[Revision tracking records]
Content starts

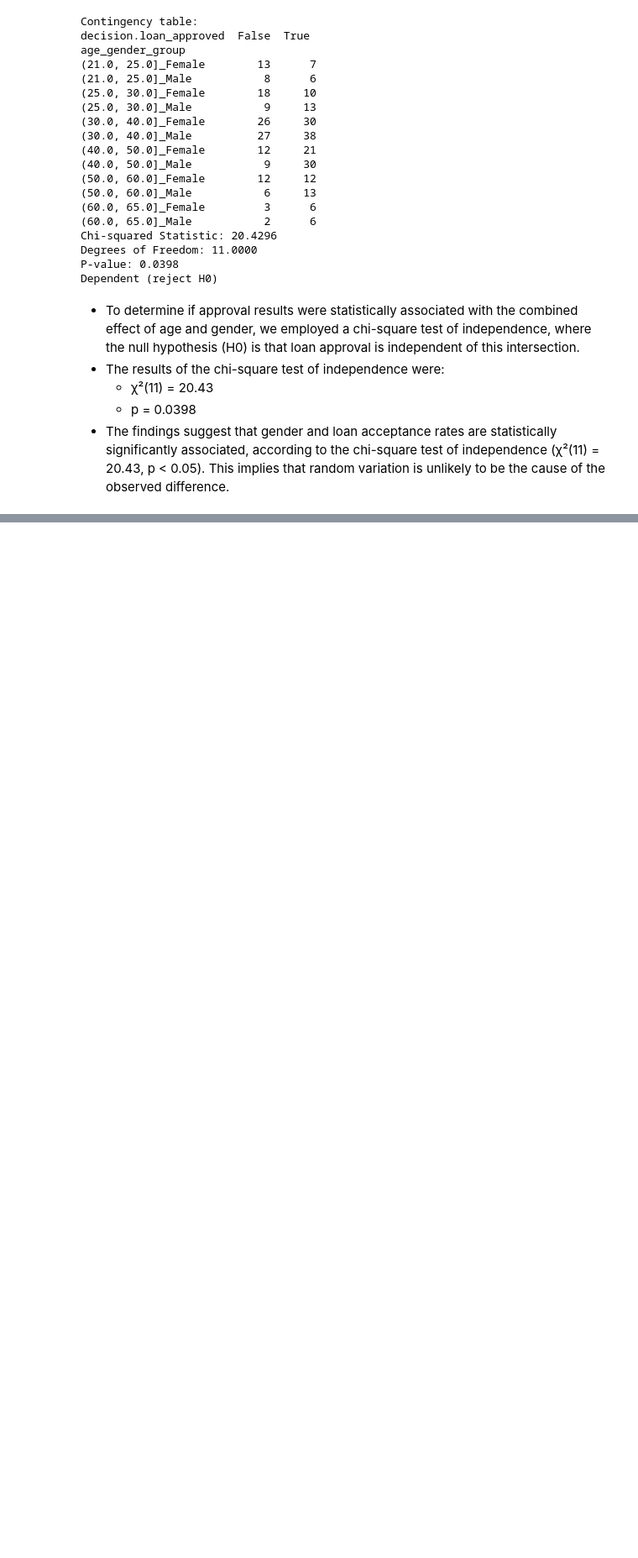
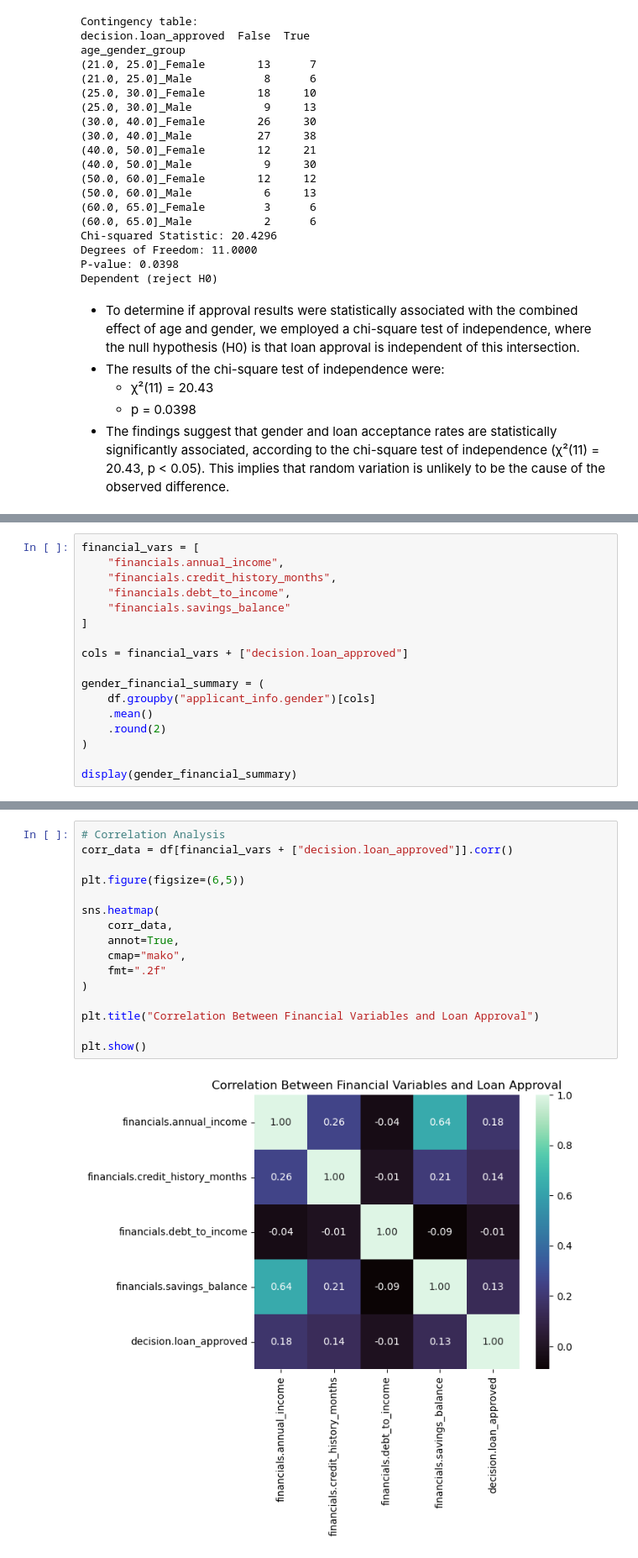
Before and after one commit to marianaclopes/dego-project-team6, a Jupyter notebook: notebooks/02-bias-analysis.ipynb, the cells around one changed output, grey strips where cells are left out. Shown at 84% size. Saved outputs shown, nothing was run; the diff lists cells and outputs as text; blank space fills up the shorter version.

Commit message:
Added proxy discrimination section (ZIP code and financial variables)

```diff
--- a/notebooks/02-bias-analysis.ipynb
+++ b/notebooks/02-bias-analysis.ipynb
@@ -637,0 +808,17 @@ Dependent (reject H0)
+# %%
+financial_vars = [
+    "financials.annual_income",
+    "financials.credit_history_months",
+    "financials.debt_to_income",
+    "financials.savings_balance"
+]
+
+cols = financial_vars + ["decision.loan_approved"]
+
+gender_financial_summary = (
+    df.groupby("applicant_info.gender")[cols]
+    .mean()
+    .round(2)
+)
+
+display(gender_financial_summary)
@@ -637,0 +877,18 @@ Dependent (reject H0)
+# %%
+# Correlation Analysis
+corr_data = df[financial_vars + ["decision.loan_approved"]].corr()
+
+plt.figure(figsize=(6,5))
+
+sns.heatmap(
+    corr_data,
+    annot=True,
+    cmap="mako",
+    fmt=".2f"
+)
+
+plt.title("Correlation Between Financial Variables and Loan Approval")
+
+plt.show()
+# %% [output]
+[figure, added]
```
Also changed, not shown: parts of 28 cells of this notebook.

Content ends

[Task] You are asked to output the records precisely as they appear, minus any pictures.

[Task output]
Before and after one commit to marianaclopes/dego-project-team6, a Jupyter notebook: notebooks/02-bias-analysis.ipynb, the cells around one changed output, grey strips where cells are left out. Shown at 84% size. Saved outputs shown, nothing was run; the diff lists cells and outputs as text; blank space fills up the shorter version.

Commit message:
Added proxy discrimination section (ZIP code and financial variables)

```diff
--- a/notebooks/02-bias-analysis.ipynb
+++ b/notebooks/02-bias-analysis.ipynb
@@ -637,0 +808,17 @@ Dependent (reject H0)
+# %%
+financial_vars = [
+    "financials.annual_income",
+    "financials.credit_history_months",
+    "financials.debt_to_income",
+    "financials.savings_balance"
+]
+
+cols = financial_vars + ["decision.loan_approved"]
+
+gender_financial_summary = (
+    df.groupby("applicant_info.gender")[cols]
+    .mean()
+    .round(2)
+)
+
+display(gender_financial_summary)
@@ -637,0 +877,18 @@ Dependent (reject H0)
+# %%
+# Correlation Analysis
+corr_data = df[financial_vars + ["decision.loan_approved"]].corr()
+
+plt.figure(figsize=(6,5))
+
+sns.heatmap(
+    corr_data,
+    annot=True,
+    cmap="mako",
+    fmt=".2f"
+)
+
+plt.title("Correlation Between Financial Variables and Loan Approval")
+
+plt.show()
+# %% [output]
+[figure, added]
```
Also changed, not shown: parts of 28 cells of this notebook.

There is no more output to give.